More than a month after free agency began, the Redskins and London Fletcher finally got a deal done. I figured that after a month of negotiations, the money would be lower than initially expected. I was wrong. Per Jason LaCanfora:
This was a weird situation for the Redskins. I think the world of London Fletcher. London Fletcher is so much more than just a player. He’s a leader. And not just “a leader” that fans like to call a leader because we see him on TV doing one of those pre-game “fire up the troops” speeches. He’s a true leader, by nothing more than the example he sets. Fletcher hasn’t missed a single game in his entire 14 year career. Including the playoffs, that’s 232 games. Think about that. A week ago, I put up the numbers for QB’s and how many games they’ve missed over their careers. Only one had over 100 consecutive starts at QB (Eli Manning with 119). And we’re talking about an inside linebacker here… a guy that’s taking on fullbacks in the hole, violently tackling running backs, and trying to avoid getting steamrolled by 320 lb. pulling guards. If you’re a 24 year old player and you’ve got a sore hammy, I’d have to imagine it would be pretty hard to look a guy like London Fletcher in the eye if you’re not doing everything you can to get back on the field.
Plus, (and of course this is kind of important too)… London Fletcher is still a good player.
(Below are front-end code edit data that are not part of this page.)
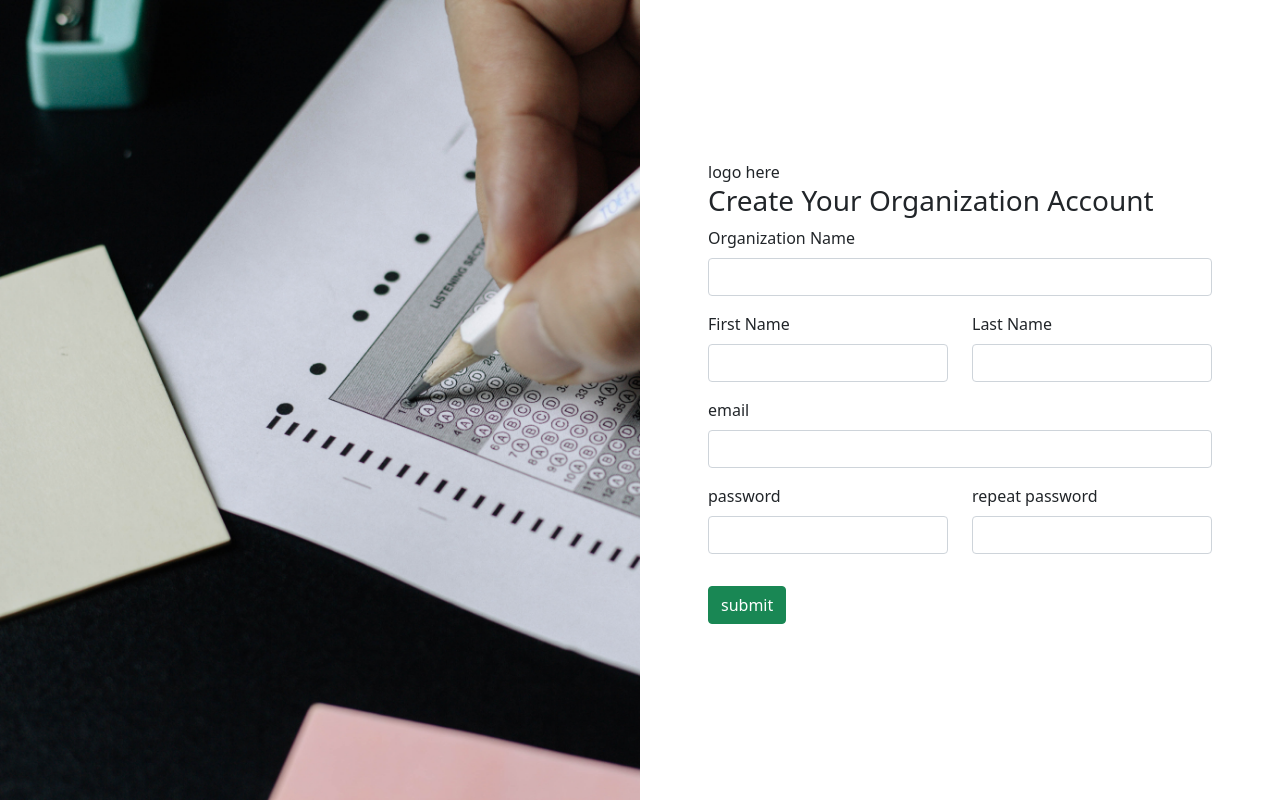
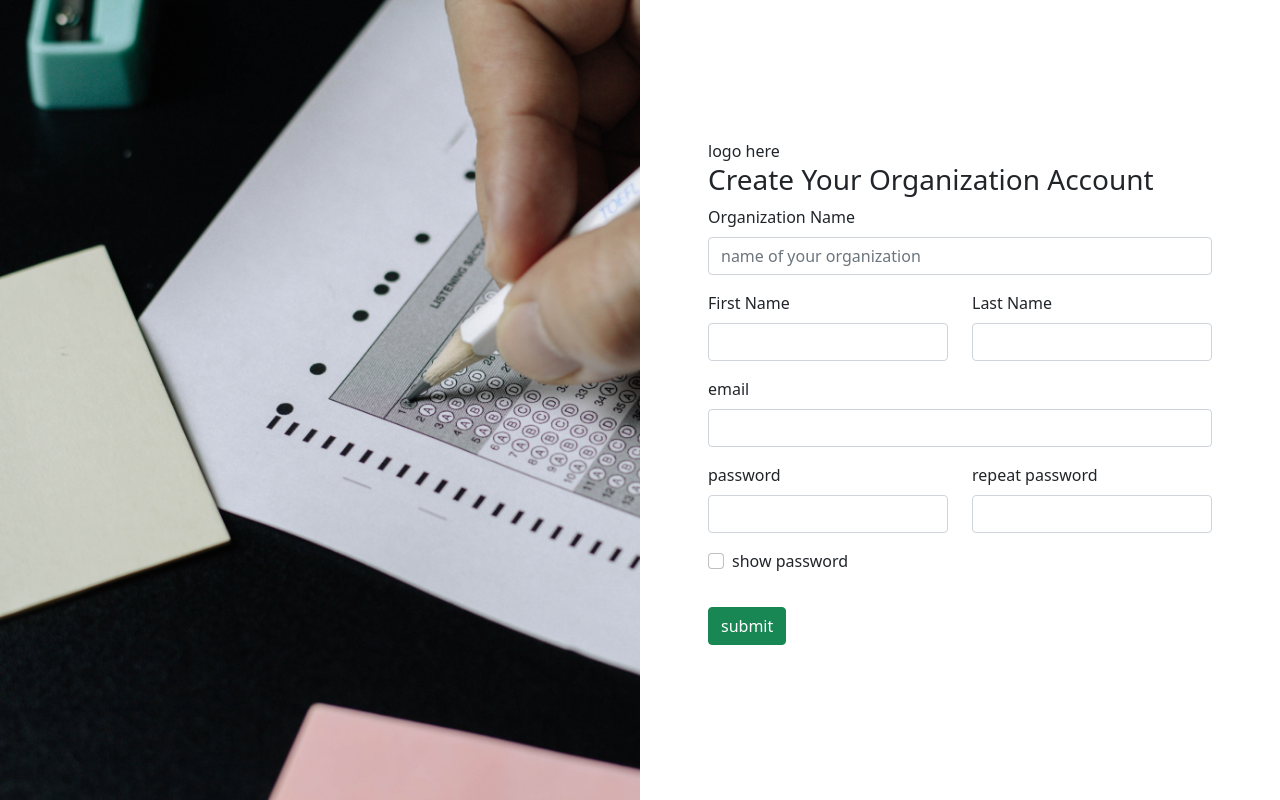
Before and after one commit to DevHouse360/exam-app-signup, a React (Create React App) app: page / in a window 1280 px wide. Built offline with nearby package versions, Linux system fonts and the light colour scheme.

Commit message:
[ADDED] form validation

```diff
--- a/src/pages/SignUp.js
+++ b/src/pages/SignUp.js
@@ -1,4 +1,4 @@
-import React, { useState } from "react";
+import React, { useState, useEffect } from "react";
 import axios from "axios";
 import { Button, Card, Col, Container, Form, Row } from "react-bootstrap";
 
@@ -13,50 +13,88 @@ axios.defaults.headers.common["Content-Type"] = "application/json";
 axios.defaults.headers.common["Access-Control-Allow-Origin"] = "*";
 
 const SignUp = ({ handleSuccessResponse, handleErrorResponse }) => {
-  const handleFormSubmit = async (values) => {
-    try {
-      const data = {
-        organization_name: values?.organization_name,
-        given_name: values?.given_name,
-        family_name: values?.family_name,
-        email: values?.email,
-        password: values?.password,
-      };
-      const result = await axios.post(signUp_url, data);
-      const response = result.data;
-      // Passing response out to parent component!!
-      handleSuccessResponse(response);
-      console.log(response);
-    } catch (error) {
-      handleErrorResponse(error);
-      console.log(error);
-    }
+  const initialFormValues = {
+    organization_name: "",
+    given_name: "",
+    family_name: "",
+    email: "",
+    password: "",
+    repeatPassword: "",
+    isShowPassword: false,
+  };
+  const [formValues, setformValues] = useState(initialFormValues);
+  const [formErrors, setformErrors] = useState({});
+  const [isSubmitted, setIsSubmitted] = useState(false);
+
+  const handleFormChange = (e) => {
+    const { value, type, checked, name } = e.target;
+    type === "checkbox"
+      ? setformValues({ ...formValues, [name]: checked })
+      : setformValues({ ...formValues, [name]: value });
   };
 
   const formValidation = (values) => {
     const errors = {};
-    if (!values.organization_name) {
+    const emailRegex = /^[^\s@]+@[^\s@]+\.[^\s@]{2,}$/i;
+
+    if (!values.organization_name.trim()) {
       errors.organization_name = "name of organization is required";
     }
-    if (!values.given_name) {
+    if (!values.given_name.trim()) {
       errors.given_name = "first name is required";
     }
-    if (!values.family_name) {
+    if (!values.family_name.trim()) {
       errors.family_name = "last name is required";
     }
-    if (!values.email) {
+    if (!values.email.trim()) {
       errors.email = "email is required";
+    } else if (!emailRegex.test(values.email.trim())) {
+      errors.email = "this is not a valid email";
     }
 
-    if (!values.password) {
+    if (!values.password.trim()) {
       errors.password = "password is required";
     }
-    if (!values.repeat) {
-      errors.repeat = "password confirmation is required";
+    if (!values.repeatPassword.trim()) {
+      errors.repeatPassword = "password confirmation is required";
+    } else if (values.password !== values.repeatPassword) {
+      errors.repeatPassword = "passwords do not match";
     }
 
     return errors;
   };
+
+  const handleFormSubmit = async (e) => {
+    e.preventDefault();
+    setformErrors(formValidation(formValues));
+    setIsSubmitted(true);
+  };
+
+  useEffect(() => {
+    const submitForm = async () => {
+      try {
+        const data = {
+          organization_name: formValues?.organization_name,
+          given_name: formValues?.given_name,
+          family_name: formValues?.family_name,
+          email: formValues?.email,
+          password: formValues?.password,
+        };
+        const result = await axios.post(signUp_url, data);
+        const response = result.data;
+        // Passing response out to parent component!!
+        handleSuccessResponse(response);
+        console.log(response);
+      } catch (error) {
+        handleErrorResponse(error);
+        console.log(error);
+      }
+    };
+
+    if (Object.keys(formErrors).length === 0 && isSubmitted) {
+      submitForm();
+    }
+  }, [formErrors]);
 
   return (
     <Container fluid>
@@ -87,22 +125,46 @@ const SignUp = ({ handleSuccessResponse, handleErrorResponse }) => {
                   <Col>
                     <Form.Group>
                       <Form.Label>Organization Name</Form.Label>
-                      <Form.Control type='text' name='organization_name' />
+                      <Form.Control
+                        type='text'
+                        name='organization_name'
+                        value={formValues.organization_name}
+                        placeholder='name of your organization'
+                        onChange={handleFormChange}
+                      />
+                      <small className='text-danger'>
+                        {formErrors.organization_name}
+                      </small>
                     </Form.Group>
-                    <small className='text-danger'>{}</small>
                   </Col>
                 </Row>
                 <Row className='mb-3'>
                   <Col>
                     <Form.Group>
                       <Form.Label>First Name</Form.Label>
-                      <Form.Control type='text' name='given_name' />
+                      <Form.Control
+                        type='text'
+                        name='given_name'
+                        onChange={handleFormChange}
+                        value={formValues.given_name}
+                      />
+                      <small className='text-danger'>
+                        {formErrors.given_name}
+                      </small>
                     </Form.Group>
                   </Col>
                   <Col>
                     <Form.Group>
                       <Form.Label>Last Name</Form.Label>
-                      <Form.Control type='text' name='family_name' />
+                      <Form.Control
+                        type='text'
+                        name='family_name'
+                        onChange={handleFormChange}
+                        value={formValues.family_name}
+                      />
+                      <small className='text-danger'>
+                        {formErrors.family_name}
+                      </small>
                     </Form.Group>
                   </Col>
                 </Row>
@@ -110,7 +172,13 @@ const SignUp = ({ handleSuccessResponse, handleErrorResponse }) => {
                   <Col>
                     <Form.Group>
                       <Form.Label>email</Form.Label>
-                      <Form.Control type='email' name='email' />
+                      <Form.Control
+                        type='email'
+                        name='email'
+                        onChange={handleFormChange}
+                        value={formValues.email}
+                      />
+                      <small className='text-danger'>{formErrors.email}</small>
                     </Form.Group>
                   </Col>
                 </Row>
@@ -118,13 +186,42 @@ const SignUp = ({ handleSuccessResponse, handleErrorResponse }) => {
                   <Col>
                     <Form.Group>
                       <Form.Label>password</Form.Label>
-                      <Form.Control type='password' name='password' />
+                      <Form.Control
+                        type={formValues.isShowPassword ? "text" : "password"}
+                        name='password'
+                        onChange={handleFormChange}
+                        value={formValues.password}
+                      />
+                      <small className='text-danger'>
+                        {formErrors.password}
+                      </small>
                     </Form.Group>
                   </Col>
                   <Col>
                     <Form.Group>
                       <Form.Label>repeat password</Form.Label>
-                      <Form.Control type='password' name='repeatPassword' />
+                      <Form.Control
+                        type={formValues.isShowPassword ? "text" : "password"}
+                        name='repeatPassword'
+                        onChange={handleFormChange}
+                        value={formValues.repeatPassword}
+                      />
+                      <small className='text-danger'>
+                        {formErrors.repeatPassword}
+                      </small>
+                    </Form.Group>
+                  </Col>
+                </Row>
+                <Row className='mb-3'>
+                  <Col>
+                    <Form.Group>
+                      <Form.Check
+                        type='checkbox'
+                        label='show password'
+                        name='isShowPassword'
+                        value={formValues.isShowPassword}
+                        onChange={handleFormChange}
+                      />
                     </Form.Group>
                   </Col>
                 </Row>
```
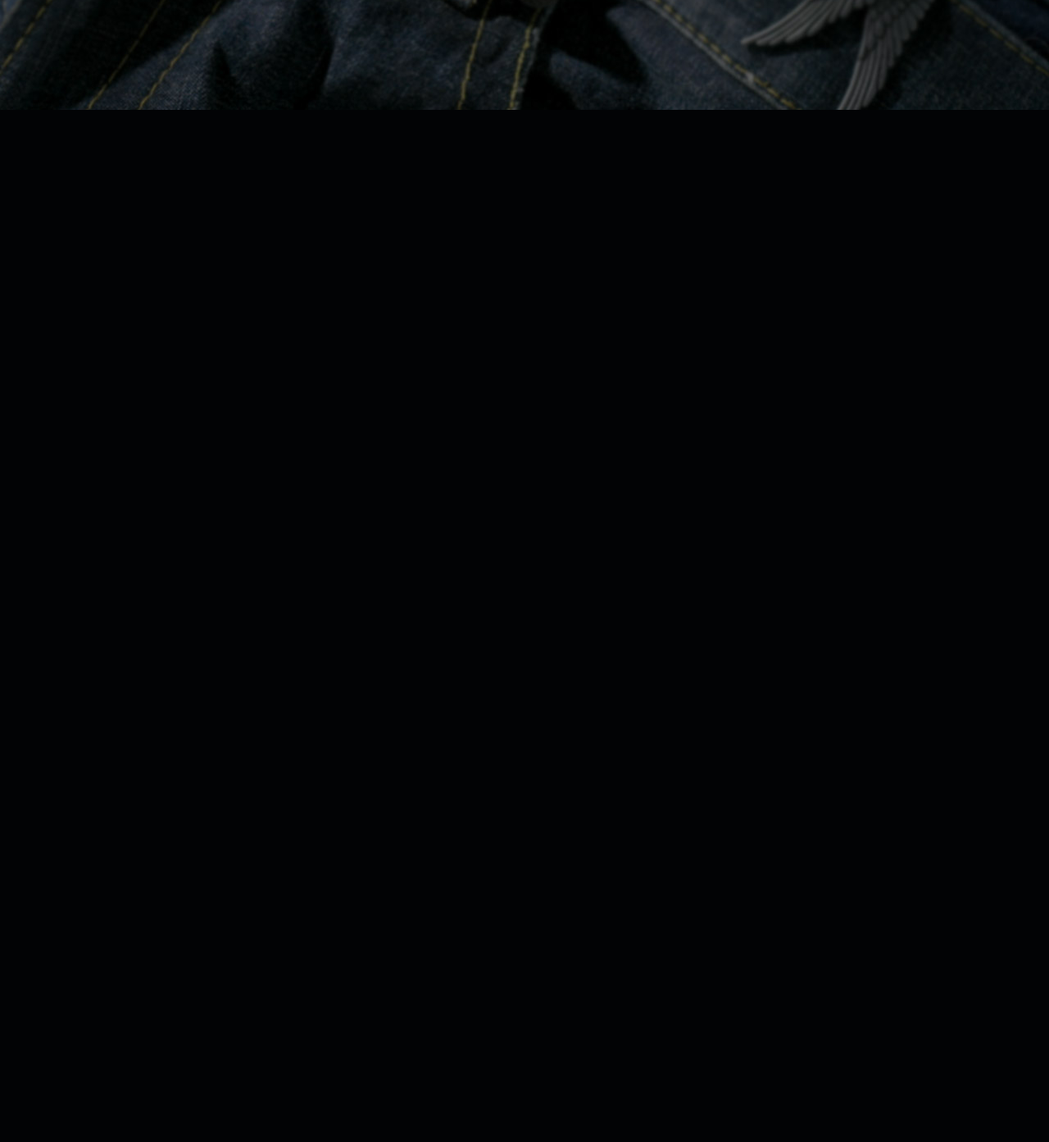
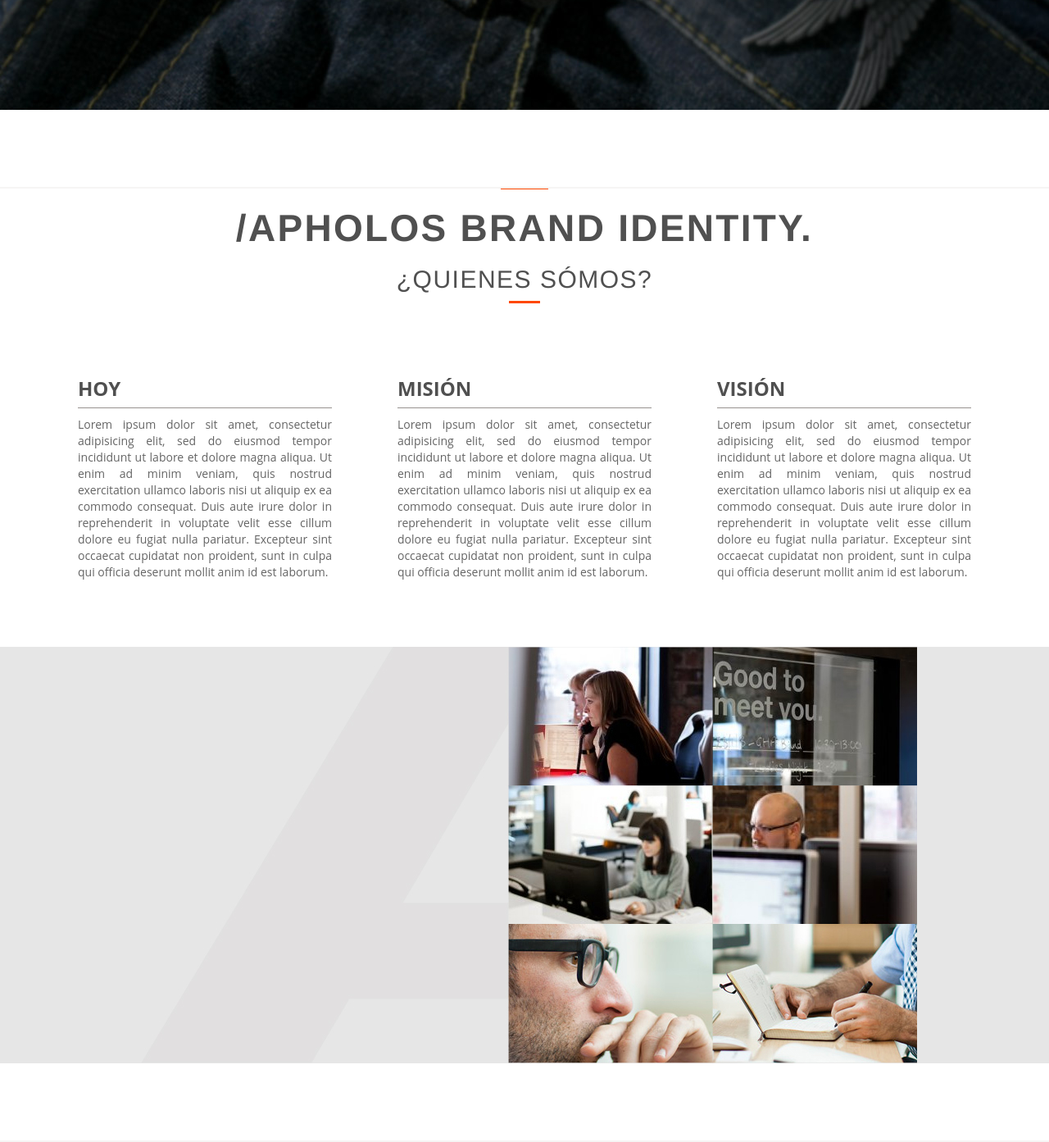
Before and after one commit to gonzalotraverso/apholos, a PHP site: page / in a window 1280 px wide. Shown: the part 798-2191 px from the top of the page at 82% size. Before the commit the page ends 932 px from the top, so only its background shows below. Run offline with PHP 8.4, Linux system fonts and the light colour scheme; some libraries are stand-ins or nearby versions.

Commit message:
added about section

```diff
--- a/css/main.css
+++ b/css/main.css
@@ -135,6 +135,8 @@ h2, h3, h4{
 h4{
     font-weight: 700;
     font-size: 24px;
+    border-bottom: 1px #97928f solid;
+    padding: 10px 0;
 }
 h4, p{
     font-family: "Open Sans", "Helvetica Neue", Helvetica, Arial, sans-serif;
@@ -142,6 +144,7 @@ h4, p{
 p{
     font-size: 14px;
     color: #656565;
+    text-align: justify;
 }
 .light{
     font-weight: 300;
@@ -164,6 +167,19 @@ p{
 .h1-style-2{
     font-size: 73px;
 }
+/* Media queries */
+@media (max-width: 640px){
+    h1{
+        font-size: 53px;
+    }
+    .h1-style-1{
+        font-size: 28px;
+    }
+    .h1-style-2{
+        font-size: 43px;
+    }
+}
+
 
 
 
@@ -172,6 +188,11 @@ p{
 /*---------------------------------------------------------------------------------*/
 
 /*---------------- General rules ----------------*/
+
+/* Hide x-axis scrolling */
+.hide-x{
+    overflow-x: hidden;
+}
 
 /* For vertically align any content */
 .vertical-align-wrapper{
@@ -191,6 +212,57 @@ p{
     background-color: #fff;
     margin: 14px auto;
 }
+.h2-divider, .h3-divider{
+    background-color: #ff4800;
+    margin: 0 auto;
+    height: 3px;
+}
+.h2-divider{
+    width: 58px;
+    position: relative;
+    top: -2px;
+}
+.h3-divider{
+    width: 38px;
+}
+
+/* common section rules */
+section{
+    padding-bottom: 94px;
+    border-bottom: 2px #f6f5f4 solid;
+}
+
+/* Columns modifications */
+.col-md-4{
+    padding: 15px 40px;
+}
+.row{
+    padding: 56px 0;
+}
+
+/* Positioning */
+.center-img{
+    text-align: center;
+}
+
+/* Full width bars */
+.full-width-bar{
+    position: relative;
+}
+.full-width-bar:before, .full-width-bar:after {
+  content: "";
+  position: absolute;
+  top: 0;
+  bottom: 0;
+  width: 9999px;
+}
+.full-width-bar:before {
+  right: 100%;
+}
+.full-width-bar:after {
+  left: 100%;
+}
+
 
 /*---------------- Intro ----------------*/
 #intro{
@@ -204,6 +276,15 @@ p{
     margin-top: 14px;
 }
 
+
+/*---------------- About ----------------*/
+.banner{
+    max-width: 960px;
+    background-color: #e6e6e6;
+}
+.banner:before, .banner:after{
+    background-color: #e6e6e6;
+}
 
 
 
--- a/index.html
+++ b/index.html
@@ -22,15 +22,42 @@
             <p class="browsehappy">You are using an <strong>outdated</strong> browser. Please <a href="http://browsehappy.com/">upgrade your browser</a> to improve your experience.</p>
         <![endif]-->
 
-        <section class="vertical-align-wrapper" id="intro">
+        <section>
+            <div class="vertical-align-wrapper" id="intro">
                 <div class="container vertical-align-element">
                     <div class="h1-divider center-block"></div>
-                <h1 class="h1-style-1">creación</h1>
+                    <h1 class="h1-style-1">creaci&oacute;n</h1>
                     <h1>
-                    sin límites
+                        sin l&iacute;mites
                     </h1>
                     <div class="h1-divider center-block"></div>
                     <img src="img/intro-icon-down.png">
+                </div>
+            </div>
+        </section>
+        <section id="about" class="hide-x">
+            <div class="container">
+                <div class="h2-divider"></div>
+                <h2>/apholos brand identity.</h2>
+                <h3>&iquest;quienes s&oacute;mos?</h3>
+                <div class="h3-divider"></div>
+                <div class="row">
+                    <div class="col-md-4">
+                        <h4>hoy</h4>
+                        <p>Lorem ipsum dolor sit amet, consectetur adipisicing elit, sed do eiusmod tempor incididunt ut labore et dolore magna aliqua. Ut enim ad minim veniam, quis nostrud exercitation ullamco laboris nisi ut aliquip ex ea commodo consequat. Duis aute irure dolor in reprehenderit in voluptate velit esse cillum dolore eu fugiat nulla pariatur. Excepteur sint occaecat cupidatat non proident, sunt in culpa qui officia deserunt mollit anim id est laborum.</p>
+                    </div>
+                    <div class="col-md-4">
+                        <h4>misión</h4>
+                        <p>Lorem ipsum dolor sit amet, consectetur adipisicing elit, sed do eiusmod tempor incididunt ut labore et dolore magna aliqua. Ut enim ad minim veniam, quis nostrud exercitation ullamco laboris nisi ut aliquip ex ea commodo consequat. Duis aute irure dolor in reprehenderit in voluptate velit esse cillum dolore eu fugiat nulla pariatur. Excepteur sint occaecat cupidatat non proident, sunt in culpa qui officia deserunt mollit anim id est laborum.</p>
+                    </div>
+                    <div class="col-md-4">
+                        <h4>visión</h4>
+                        <p>Lorem ipsum dolor sit amet, consectetur adipisicing elit, sed do eiusmod tempor incididunt ut labore et dolore magna aliqua. Ut enim ad minim veniam, quis nostrud exercitation ullamco laboris nisi ut aliquip ex ea commodo consequat. Duis aute irure dolor in reprehenderit in voluptate velit esse cillum dolore eu fugiat nulla pariatur. Excepteur sint occaecat cupidatat non proident, sunt in culpa qui officia deserunt mollit anim id est laborum.</p>
+                    </div>
+                </div>
+            </div>
+            <div class="banner center-img center-block full-width-bar">
+                <img class="img-responsive" src="img/about-banner.jpg">
             </div>
         </section>
 
```
Also changed, not shown: img/about-banner.jpg (added). Lines whose indentation alone changed are shown as unchanged.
But here’s the rub: Are the Redskins going to be realistic contenders to go to the Super Bowl this year? I mean… There’s a lot to be excited about with Robert Griffin III coming to town, but we can all probably agree that the Skins aren’t getting the faintest of whiffs of New Orleans in February, right? London Fletcher turns 37 in May. He has at least one year left of NFL service, maybe two, but almost certainly not 3 or more. I’ll allow you to connect the dots there.
Meanwhile, here is what some other ILB’s around the league signed for, with their contract details via NBC’s Rotoworld (in alphabetical order, with their respective ages when the season begins in parenthesis):
- Dan Connor (26): Signed a two-year, $6.5 million contract. The deal included a $2.7 million signing bonus. 2012: $800,000, 2013: $3 million, 2014: Free Agent
- David Hawthorne (27): Signed a five-year, $19 million contract. The deal included a $3.8 million signing bonus. 2012: $700,000, 2013: $1 million (+ $3 million roster bonus), 2014: $1 million (+ $1 million roster bonus), 2015: $2 million (+ $2.5 million roster bonus), 2016: $4 million, 2017: Free Agent
- Curtis Lofton (26): Signed a five-year, $27.5 million contract. The deal contains $7.8 million guaranteed — a $5 million signing bonus and each of Lofton’s first three base salaries. Another $6 million is available through escalators. Lofton is eligible for annual $100,000 workout bonuses in years four and five. 2012: $700,000, 2013: $1.1 million (+ $5 million roster bonus), 2014: $1 million (+ $2.2 million roster bonus), 2015: $2.4 million (+ $4.5 million roster bonus), 2016: $5.4 million, 2017: $6 million (Voidable Year), 2018: Free Agent
- Joe Mays (27): Signed a three-year, $12 million contract. The deal contains $4.5 million guaranteed, including a $500,000 signing bonus, all of Mays’ first-year salary, and $500,000 of his second-year salary. 2012: $3.5 million, 2013: $4 million, 2014: $3.5 million (+ $500,000 roster bonus), 2015: Free Agent
- Jameel McClain (27): Signed a three-year, $10.5 million contract. The deal included a $3.6 million signing bonus. 2012: $700,000, 2013: $3 million, 2014: $3.2 million, 2015: Free Agent
- Stephen Tulloch (27): Signed a five-year, $25.5 million contract. The deal contains $11.25 million guaranteed, including a $6.25 million signing bonus and all of Tulloch’s first two base salaries. 2012: $1.25 million, 2013: $3.5 million, 2014-2015: Under Contract, 2016: $5.5 million (+ $500,000 roster bonus), 2017: Free Agent
If you’ll notice, every LB on this list has a contract that is every bit as affordable as the contract London Fletcher just signed, and they’re all at least 10 years younger.
Would you rather be set up long term with a younger LB that can grow with the team and still be around when the team is ready to seriously compete, or are Fletcher’s short term leadership intangibles really that important?
I’m not really sure where I stand on this one, even with zero emotion invested.